◆ WHAT IS NEEDED
Going through the entries, how many lines include the string "Learn"? Answer only with the number.
· · · · ·
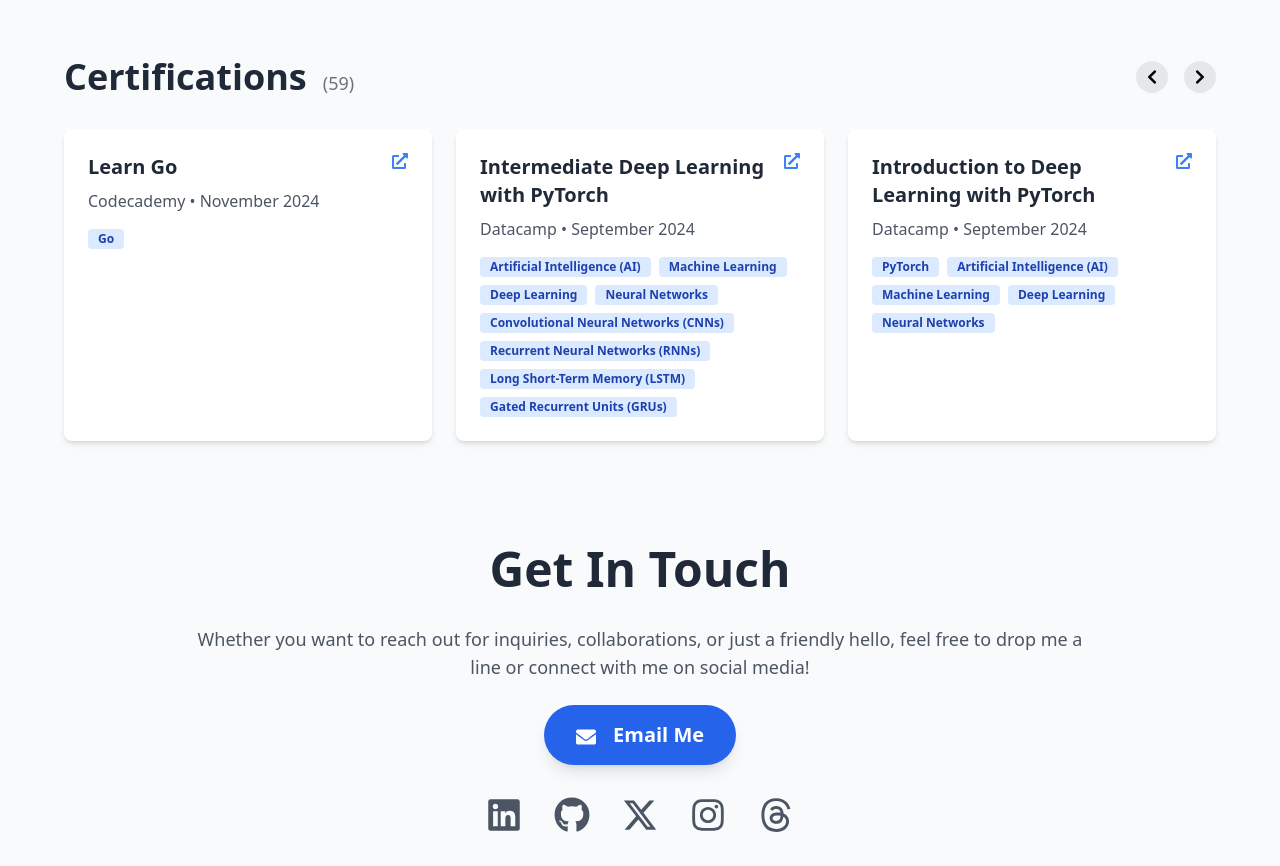
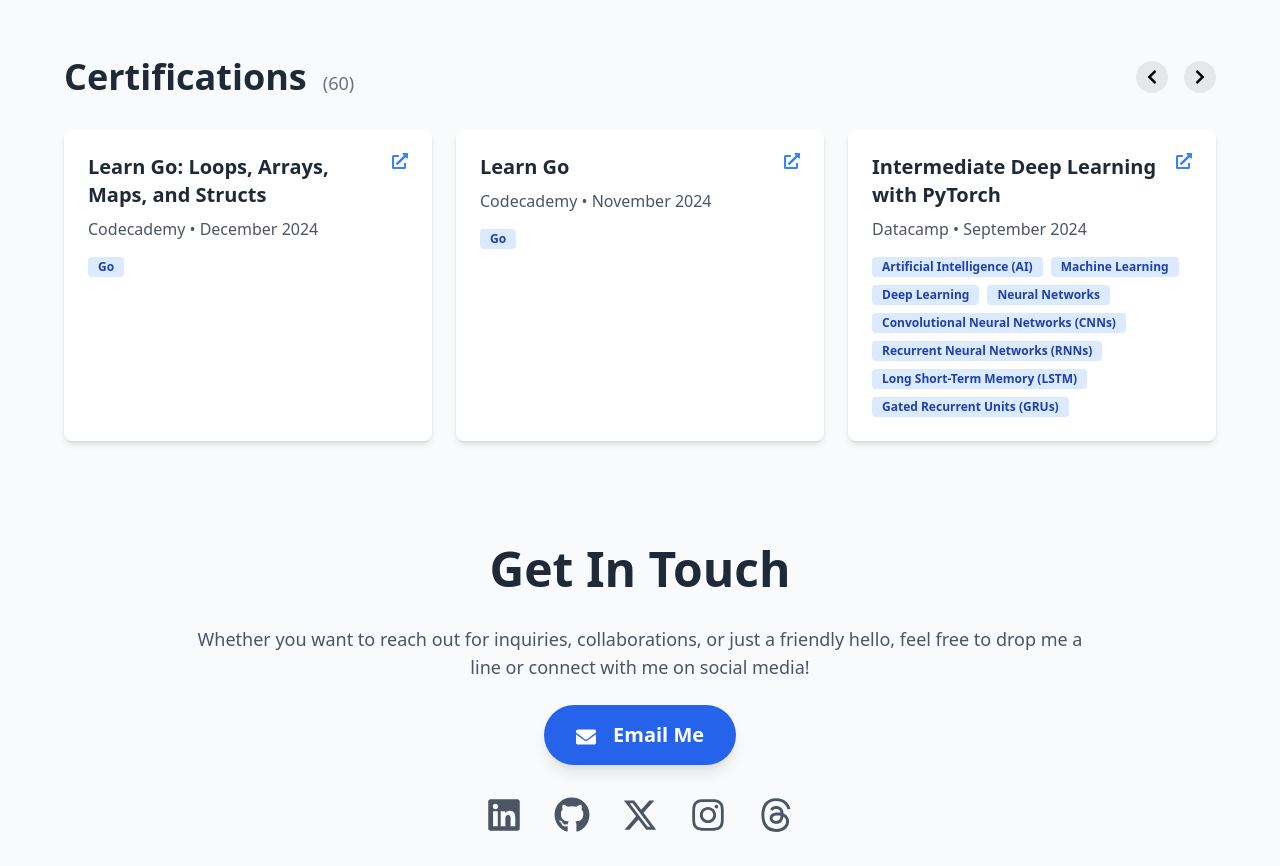
Before and after one commit to immanuel-peter/digital-resume, a React (Create React App) app: page / in a window 1280 px wide. Shown: the part 3660-4526 px from the top of the page. Built offline with nearby package versions, Linux system fonts and the light colour scheme.

Commit message:
Update certifications
Add Learn Go 2 course

```diff
--- a/src/components/Certifications.js
+++ b/src/components/Certifications.js
@@ -43,6 +43,13 @@
 
 const Certifications = () => {
   const certifications = [
+    {
+      title: "Learn Go: Loops, Arrays, Maps, and Structs",
+      issuer: "Codecademy",
+      date: "December 2024",
+      skills: ["Go"],
+      url: "https://www.codecademy.com/profiles/immanuelPeter9839511913/certificates/c5a07b3444c44fb0b3883075c5af51f4",
+    },
     {
       title: "Learn Go",
       issuer: "Codecademy",
```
· · · · ·
◆ SOLUTION BELOW
3